World's rich seek more emerging markets, dividends
By Joseph A. Giannone
NEW YORK (Reuters) - The world's wealthiest investors, after cautiously dipping their toes back into financial markets last year, are expected to wade back into emerging markets and seek out high-yielding large company stocks.
In 2009, millionaires moved some of their cash off the sidelines in favor of predictable though thin returns of fixed-income investments, according to the latest Merrill Lynch-Capgemini world wealth report. By the 2009 second half, the rich had regained some appetite for risk, shifting money from home regions toward developing countries with growing economies and higher returns, the report said.
Now, wealthy investors are balancing worries stoked by the 2008 financial meltdown with a desire to find ways to recoup their losses.
"Some people have enough resources that they can put their toe in. Others are probably up to their knees," Merrill Lynch U.S. wealth management chief Lyle LaMothe told reporters at a briefing on Tuesday. "It's still cautious. No one is jumping in wholeheartedly."
In the wake of the financial crisis that hobbled banks and wiped out trillions of dollars of wealth, investors fled to the relative safety of bonds. Globally, 31 percent of millionaire portfolios were tied up in fixed income last year, compared with 25 percent in 2008.
By the end of 2009, stocks and hedge funds had surged from crisis lows, helping millionaire investors globally to nearly regain their previous peaks in wealth.

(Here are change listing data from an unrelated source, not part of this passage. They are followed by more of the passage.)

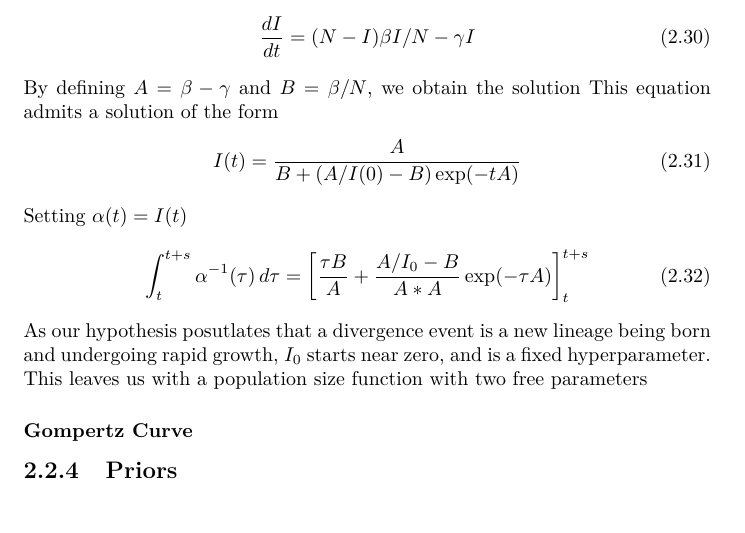
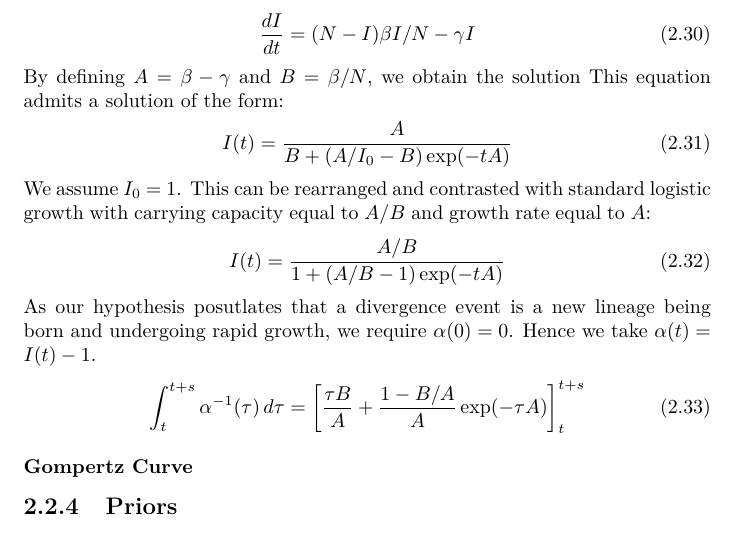
Before and after one commit to dhelekal/CaveDive, a LaTeX thesis (notes/notes.tex): part of page 13 of 18, cut so that both start at the same text. Compiled offline with pdfLaTeX.

```diff
--- a/notes/notes.tex
+++ b/notes/notes.tex
@@ -412,15 +412,20 @@
 \frac{dI}{dt} = (N-I)\beta I/N -\gamma I
 \end{gather}
 By defining $A=\beta-\gamma$ and $B=\beta/N$, we obtain the solution
-This equation admits a solution of the form
+This equation admits a solution of the form:
 \begin{gather}
-I(t) = \frac{A}{B+(A/I(0)-B)\exp(-tA)}
+I(t) = \frac{A}{B+(A/I_0-B)\exp(-tA)}
 \end{gather}
-Setting $\alpha(t) = I(t)$
+We assume $I_0$ = 1.
+This can be rearranged and contrasted with standard logistic growth with carrying capacity equal to $A/B$ and growth rate equal to $A$:
 \begin{gather}
-\int_t^{t+s}{\alpha^{-1}(\tau)\,d\tau} = \left[\frac{\tau B}{A} + \frac{A/I_0-B}{A*A}\exp(-\tau A)\right]_t^{t+s}
+I(t) = \frac{A/B}{1+(A/B - 1)\exp(-tA)}
 \end{gather}
-As our hypothesis posutlates that a divergence event is a new lineage being born and undergoing rapid growth, $I_0$ starts near zero, and is a fixed hyperparameter. This leaves us with a population size function with two free parameters
+As our hypothesis posutlates that a divergence event is a new lineage being born and undergoing rapid growth, we require $\alpha(0) = 0$. Hence we take $\alpha(t) = I(t)-1$.
+\begin{gather}
+\int_t^{t+s}{\alpha^{-1}(\tau)\,d\tau} = \left[\frac{\tau B}{A} + \frac{1-B/A}{A}\exp(-\tau A)\right]_t^{t+s}
+\end{gather}
+
 \subsubsection{Gompertz Curve}
 \subsection{Priors}
 As a prior for change points $\mathcal{L}(\Xi,M)$ a Poisson Point Process is used. Denote by $B$ the total branch length of the genealogy. Then
```
Also changed, not shown: notes/notes.pdf, 2 other files.
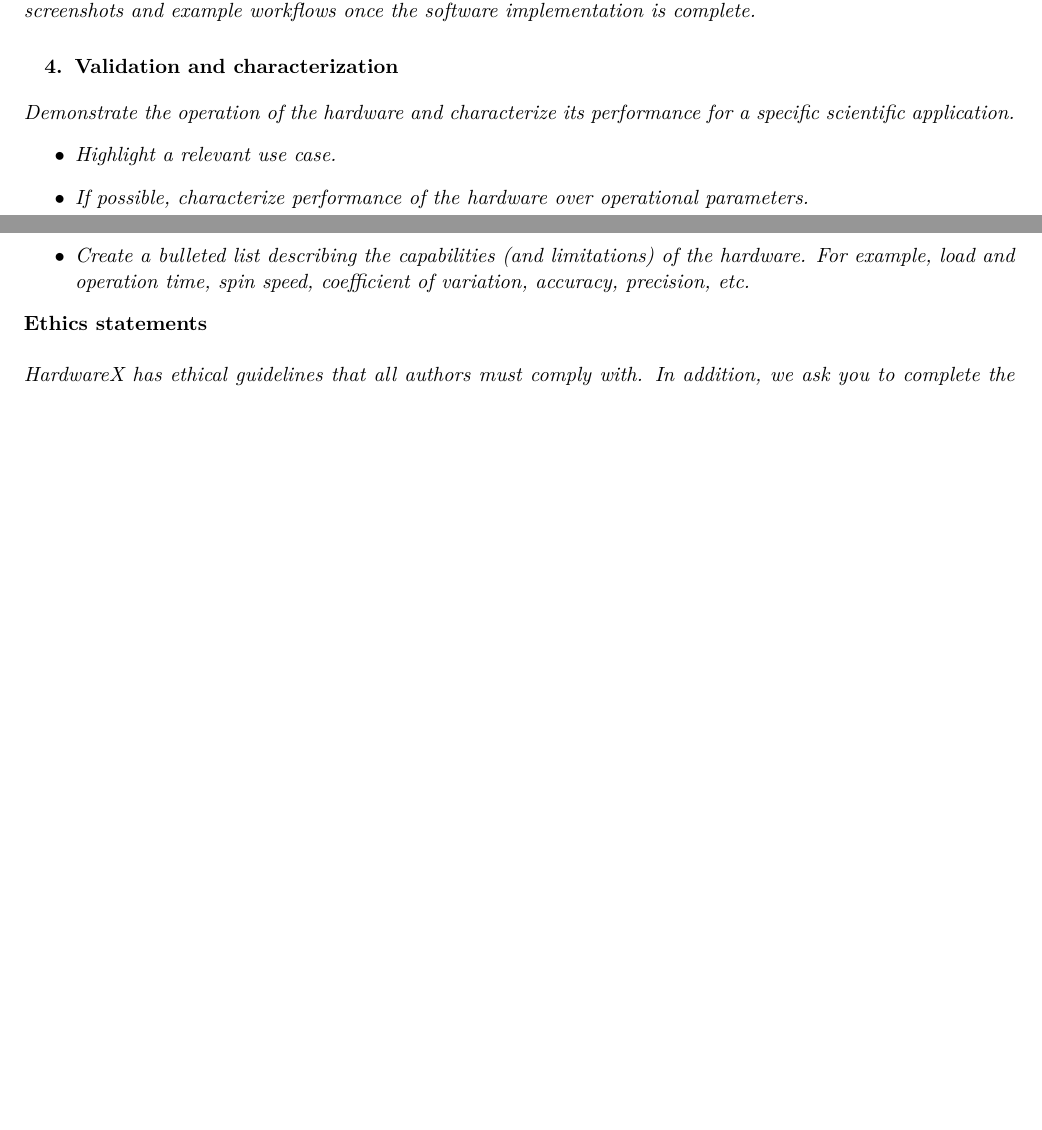
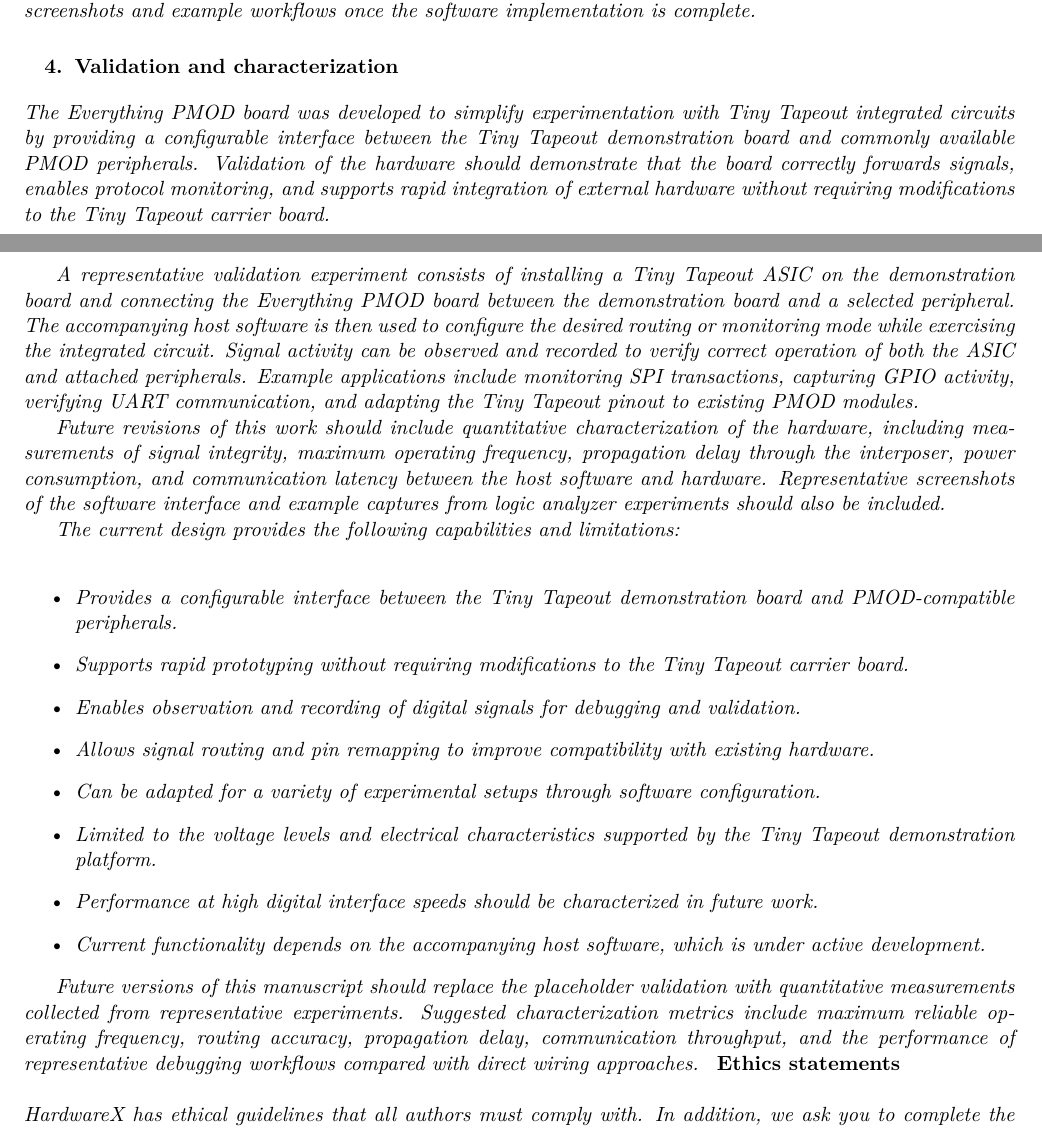
Before and after one commit to I2SenseLab/TT-EverythingPMOD, a LaTeX document (Article/hardwarex.tex, which reads Article/validation_and_characterization.tex): two parts of pages 5 and 6 of 8 before the commit and two parts of pages 5 and 6 of 9 after it, joined at a grey line, cut so that both start at the same text, the shorter picture padded with empty space. Compiled offline with pdfLaTeX.

Commit message:
AI Validation and Characterization (REMOVE)

```diff
--- a/Article/hardwarex.tex
+++ b/Article/hardwarex.tex
@@ -52,19 +52,7 @@
 
 \input{operation_instructions}
 
-\section{Validation and characterization}
-%Demonstrate the operation of the hardware and characterize its performance over relevant critical metrics
-%> Demonstrate the use of the hardware for a relevant use case.
-%> If possible, characterize performance of the hardware over operational parameters.
-%> Create a bulleted list that describes the capabilities (and limitations) of the hardware. For example consider descriptions of load, operation time, spin speed, coefficient of variation, accuracy, precision and etc.
-
-\textit{Demonstrate the operation of the hardware and characterize its performance for a specific scientific application.
-\begin{itemize}
-\item[$\bullet$]Highlight a relevant use case.
-\item[$\bullet$]If possible, characterize performance of the hardware over operational parameters.
-\item[$\bullet$]Create a bulleted list describing the capabilities (and limitations) of the hardware. For example, load and operation time, spin speed, coefficient of variation, accuracy, precision, etc.
-\end{itemize}}
-
+\input{validation_and_characterization}
 \noindent
 \textbf{Ethics statements}\\
 
--- /dev/null
+++ b/Article/validation_and_characterization.tex
@@ -0,0 +1,24 @@
+\section{Validation and characterization}
+
+\textit{The Everything PMOD board was developed to simplify experimentation with Tiny Tapeout integrated circuits by providing a configurable interface between the Tiny Tapeout demonstration board and commonly available PMOD peripherals. Validation of the hardware should demonstrate that the board correctly forwards signals, enables protocol monitoring, and supports rapid integration of external hardware without requiring modifications to the Tiny Tapeout carrier board.}
+
+\textit{A representative validation experiment consists of installing a Tiny Tapeout ASIC on the demonstration board and connecting the Everything PMOD board between the demonstration board and a selected peripheral. The accompanying host software is then used to configure the desired routing or monitoring mode while exercising the integrated circuit. Signal activity can be observed and recorded to verify correct operation of both the ASIC and attached peripherals. Example applications include monitoring SPI transactions, capturing GPIO activity, verifying UART communication, and adapting the Tiny Tapeout pinout to existing PMOD modules.}
+
+\textit{Future revisions of this work should include quantitative characterization of the hardware, including measurements of signal integrity, maximum operating frequency, propagation delay through the interposer, power consumption, and communication latency between the host software and hardware. Representative screenshots of the software interface and example captures from logic analyzer experiments should also be included.}
+
+\textit{The current design provides the following capabilities and limitations:}
+
+\textit{
+\begin{itemize}
+    \item Provides a configurable interface between the Tiny Tapeout demonstration board and PMOD-compatible peripherals.
+    \item Supports rapid prototyping without requiring modifications to the Tiny Tapeout carrier board.
+    \item Enables observation and recording of digital signals for debugging and validation.
+    \item Allows signal routing and pin remapping to improve compatibility with existing hardware.
+    \item Can be adapted for a variety of experimental setups through software configuration.
+    \item Limited to the voltage levels and electrical characteristics supported by the Tiny Tapeout demonstration platform.
+    \item Performance at high digital interface speeds should be characterized in future work.
+    \item Current functionality depends on the accompanying host software, which is under active development.
+\end{itemize}
+}
+
+\textit{Future versions of this manuscript should replace the placeholder validation with quantitative measurements collected from representative experiments. Suggested characterization metrics include maximum reliable operating frequency, routing accuracy, propagation delay, communication throughput, and the performance of representative debugging workflows compared with direct wiring approaches.}
```
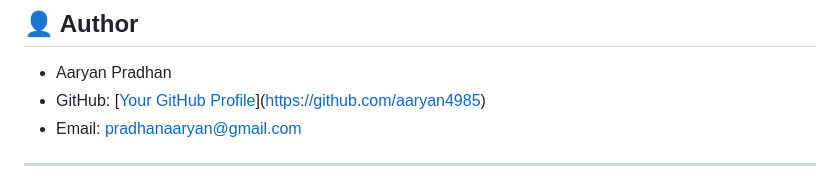
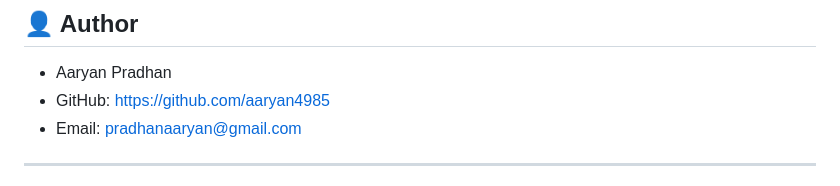
Before and after one commit to aaryan4985/Flask-Message-Saver, a Markdown page: README.md, the part around one of its changes. GitHub-like rendering.

```diff
--- a/README.md
+++ b/README.md
@@ -129,7 +129,7 @@ This project helps you learn:
 ## 👤 Author
 
 - Aaryan Pradhan
-- GitHub: [[Your GitHub Profile](#)](https://github.com/aaryan4985)
+- GitHub: https://github.com/aaryan4985
 - Email: pradhanaaryan@gmail.com
 
 ---
```
Also changed, not shown: other parts of README.md (+1 -1 lines).
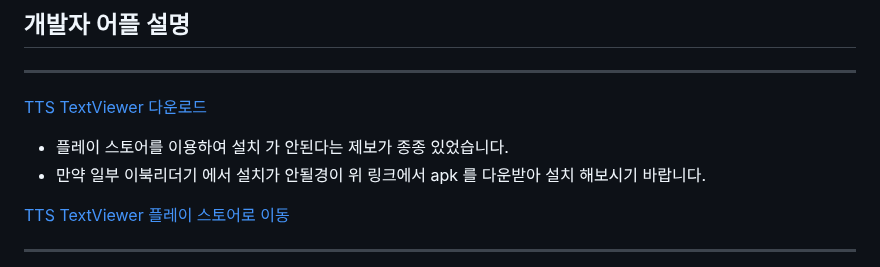
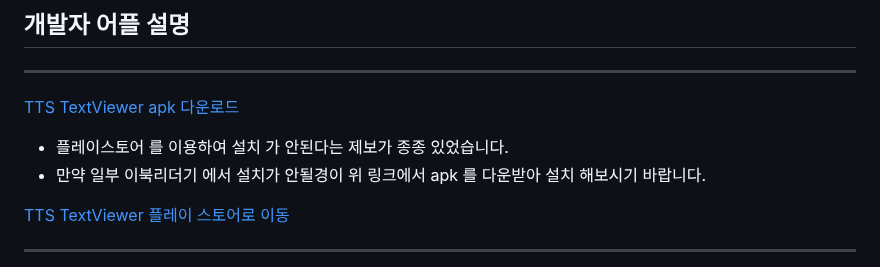
Before and after one commit to khjde1207/opentextviewdatas, a Markdown page: ttsapk/README.md, the part around the change. GitHub-like rendering.

Commit message:
문구수정

```diff
--- a/ttsapk/README.md
+++ b/ttsapk/README.md
@@ -4,9 +4,9 @@
 
 ---
 
-[TTS TextViewer 다운로드](https://khjde1207.github.io/datas/apk/app-release.apk)
+[TTS TextViewer apk 다운로드](https://khjde1207.github.io/datas/apk/app-release.apk)
 
-* 플레이 스토어를 이용하여 설치 가 안된다는 제보가 종종 있었습니다.
+* 플레이스토어 를 이용하여 설치 가 안된다는 제보가 종종 있었습니다.
 * 만약 일부 이북리더기 에서 설치가 안될경이 위 링크에서 apk 를 다운받아 설치 해보시기 바랍니다.
 
 [TTS TextViewer 플레이 스토어로 이동](https://play.google.com/store/apps/details?id=com.khjde.opentextview)
```
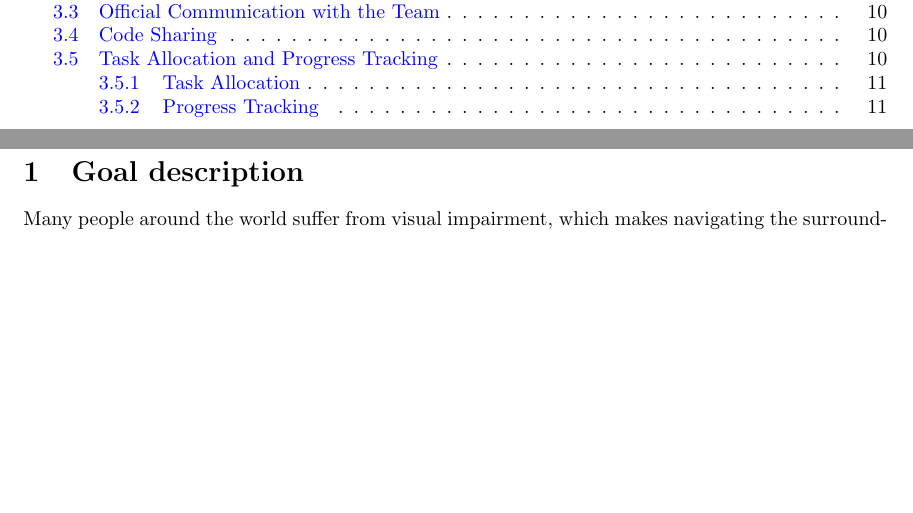
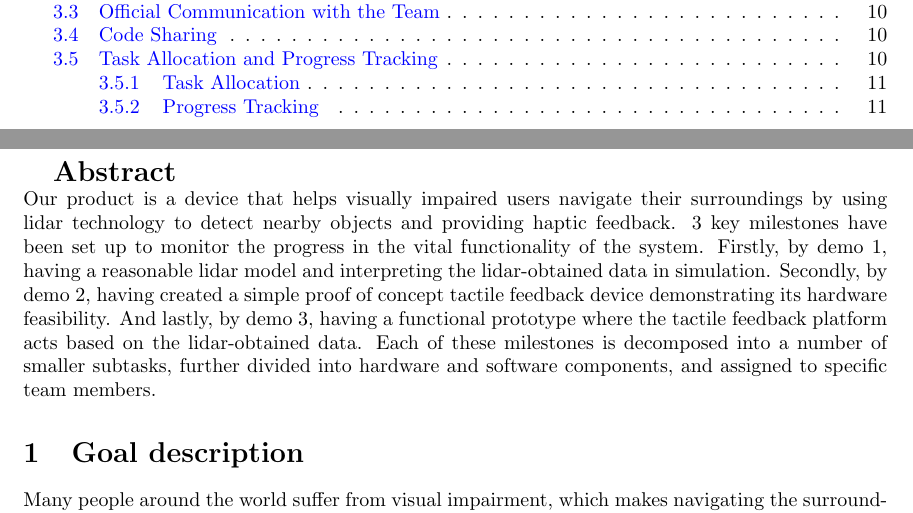
Before and after one commit to ImanAbubakar/sdp_project_plan, a LaTeX document (main.tex): two parts of pages 1 and 2 of 11, joined at a grey line, cut so that both start at the same text, the shorter picture padded with empty space. Compiled offline with pdfLaTeX.

Commit message:
Updates from Overleaf

```diff
--- a/main.tex
+++ b/main.tex
@@ -24,7 +24,7 @@
 \Large{\textbf{Abstract}}
 \normalsize
 \newline
-
+Our product is a device that helps visually impaired users navigate their surroundings by using lidar technology to detect nearby objects and providing haptic feedback. 3 key milestones have been set up to monitor the progress in the vital functionality of the system. Firstly, by demo 1, having a reasonable lidar model and interpreting the lidar-obtained data in simulation. Secondly, by demo 2, having created a simple proof of concept tactile feedback device demonstrating its hardware feasibility. And lastly, by demo 3, having a functional prototype where the tactile feedback platform acts based on the lidar-obtained data. Each of these milestones is decomposed into a number of smaller subtasks, further divided into hardware and software components, and assigned to specific team members.
 \section{Goal description}
 Many people around the world suffer from visual impairment, which makes navigating the surrounding environment significantly challenging. To address this particular issue, we propose a device that uses a lidar to measure distances from nearby objects and provides haptic feedback to the user.
 
```
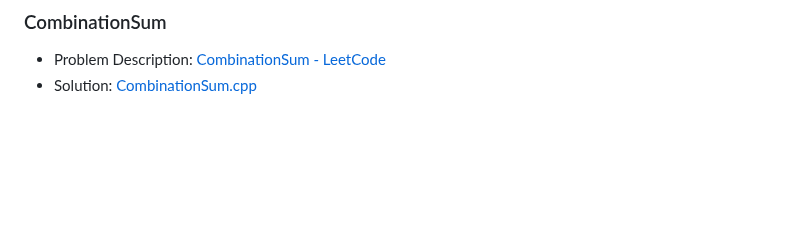
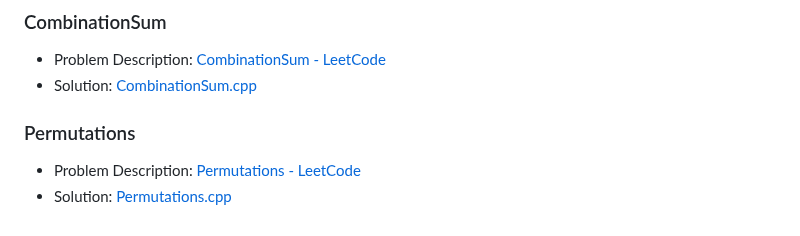
Before and after one commit to akamabhoi/neetCode, a Markdown page: README.md, the part around the change. Drawn GitHub-style; blank space fills up the shorter version.

```diff
--- a/README.md
+++ b/README.md
@@ -322,3 +322,8 @@
 
 - Problem Description: [CombinationSum - LeetCode](https://leetcode.com/problems/combination-sum/description/)
 - Solution: [CombinationSum.cpp](./Backtracking/CombinationSum.cpp)
+
+### Permutations
+
+- Problem Description: [Permutations - LeetCode](https://leetcode.com/problems/permutations/)
+- Solution: [Permutations.cpp](./Backtracking/Permutations.cpp)
```
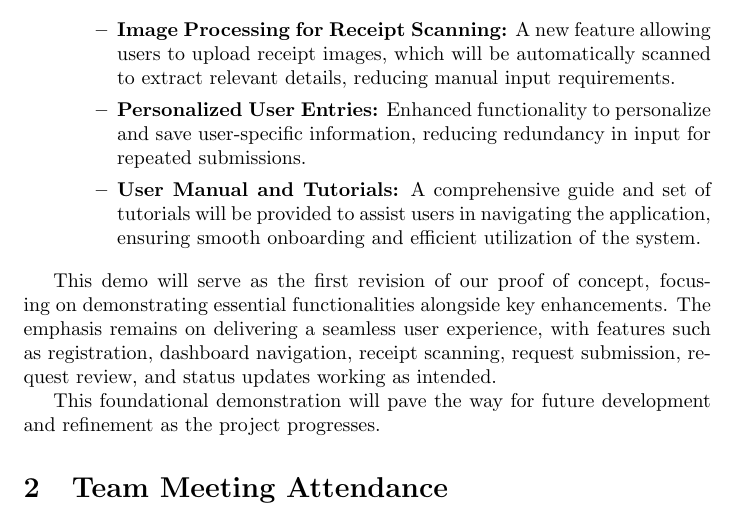
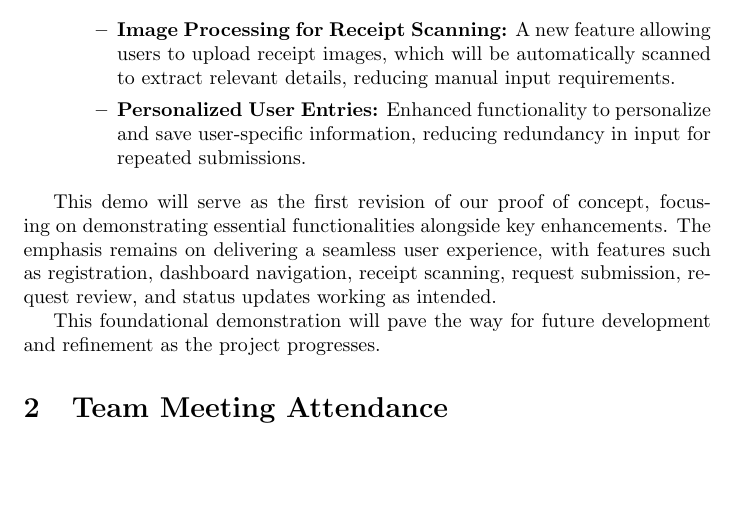
Before and after one commit to Housam2020/MES-ERP, a LaTeX document (docs/projMngmnt/Rev0_Team_Contrib.tex): part of page 2 of 5, cut so that both start at the same text, the shorter picture padded with empty space. Compiled offline with pdfLaTeX.

Commit message:
update rev0

```diff
--- a/docs/projMngmnt/Rev0_Team_Contrib.tex
+++ b/docs/projMngmnt/Rev0_Team_Contrib.tex
@@ -56,7 +56,6 @@ For our upcoming Proof of Concept (POC) demo, we will showcase the core function
     \begin{itemize}
         \item \textbf{Image Processing for Receipt Scanning:} A new feature allowing users to upload receipt images, which will be automatically scanned to extract relevant details, reducing manual input requirements.
         \item \textbf{Personalized User Entries:} Enhanced functionality to personalize and save user-specific information, reducing redundancy in input for repeated submissions.
-        \item \textbf{User Manual and Tutorials:} A comprehensive guide and set of tutorials will be provided to assist users in navigating the application, ensuring smooth onboarding and efficient utilization of the system.
     \end{itemize}
 \end{itemize}
 
```
Also changed, not shown: docs/projMngmnt/Rev0_Team_Contrib.pdf.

In Asia and Latin America, the wealthy set new highs.
In the coming year and a half, funds are expected to slowly flow back into emerging markets and certain sectors of the stock market. Continued...